Exercise objective: Only the text carries over: repeat the records exactly and drop the images.

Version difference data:
==========

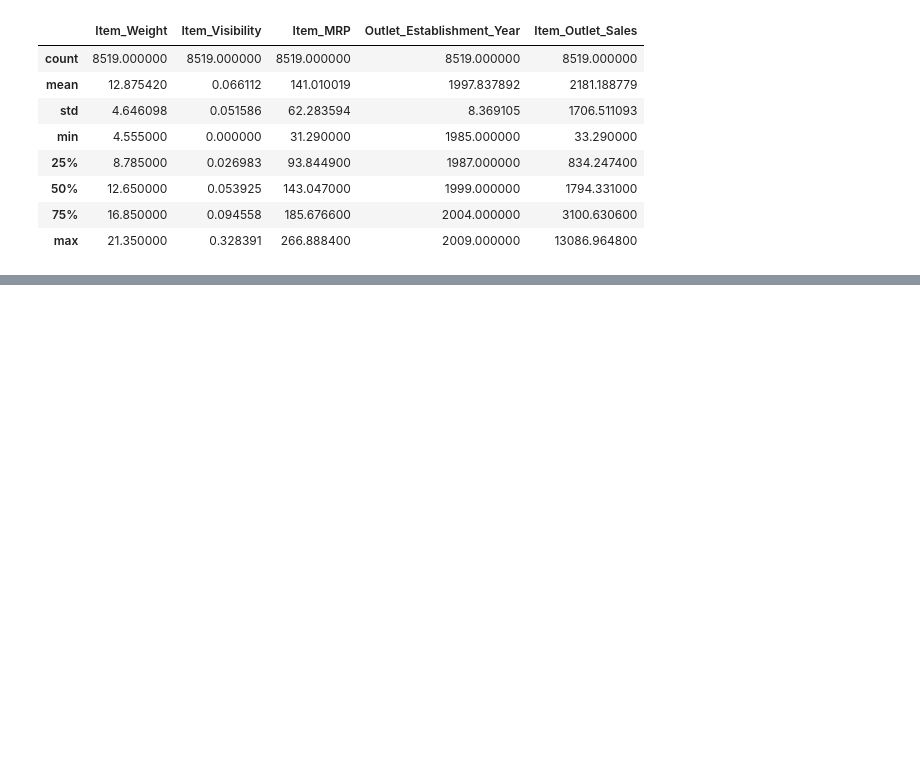
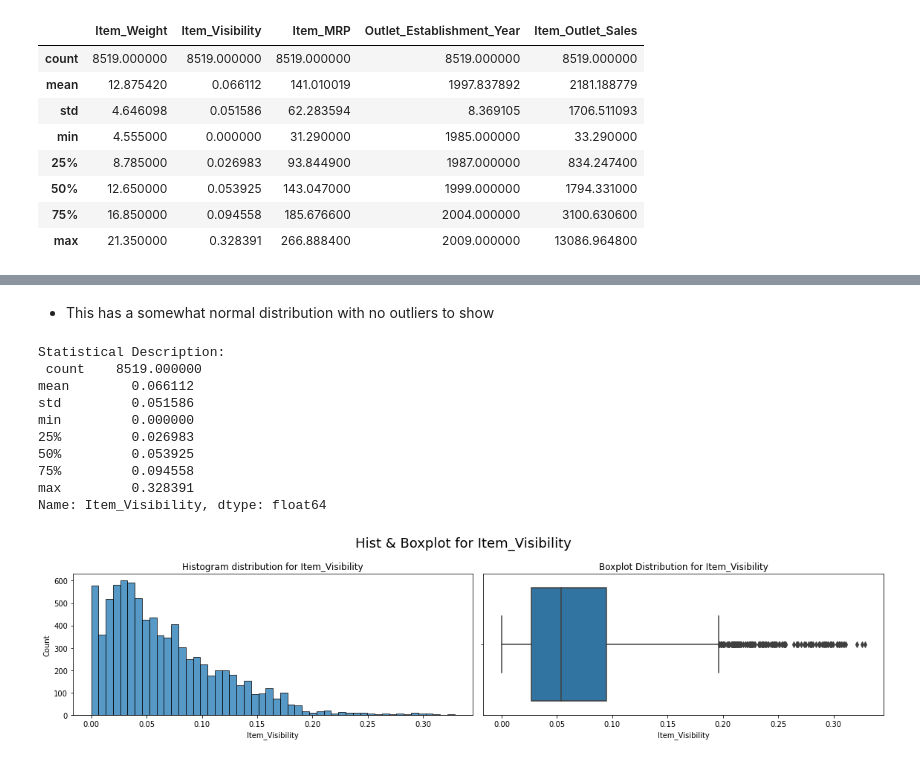
Before and after one commit to RaymondGarcia1107/CodingDojoProject1, a Jupyter notebook: Sales_Predictions.ipynb, the cells around one changed output, grey strips where cells are left out. Cells and saved outputs as stored; diff of their text form; code cells hidden in the pictures; blank space fills up the shorter version.

```diff
--- a/Sales_Predictions.ipynb
+++ b/Sales_Predictions.ipynb
@@ -284,0 +371,16 @@ sales.describe()
+# %% [markdown]
+* This has a somewhat normal distribution with no outliers to show
+# %%
+numdata(sales,'Item_Visibility')
+# %% [output]
+Statistical Description:
+ count    8519.000000
+mean        0.066112
+std         0.051586
+min         0.000000
+25%         0.026983
+50%         0.053925
+75%         0.094558
+max         0.328391
+Name: Item_Visibility, dtype: float64
+[figure, added]
```
Also changed, not shown: parts of 36 cells of this notebook.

==========

Your solution:
Before and after one commit to RaymondGarcia1107/CodingDojoProject1, a Jupyter notebook: Sales_Predictions.ipynb, the cells around one changed output, grey strips where cells are left out. Cells and saved outputs as stored; diff of their text form; code cells hidden in the pictures; blank space fills up the shorter version.

```diff
--- a/Sales_Predictions.ipynb
+++ b/Sales_Predictions.ipynb
@@ -284,0 +371,16 @@ sales.describe()
+# %% [markdown]
+* This has a somewhat normal distribution with no outliers to show
+# %%
+numdata(sales,'Item_Visibility')
+# %% [output]
+Statistical Description:
+ count    8519.000000
+mean        0.066112
+std         0.051586
+min         0.000000
+25%         0.026983
+50%         0.053925
+75%         0.094558
+max         0.328391
+Name: Item_Visibility, dtype: float64
+[figure, added]
```
Also changed, not shown: parts of 36 cells of this notebook.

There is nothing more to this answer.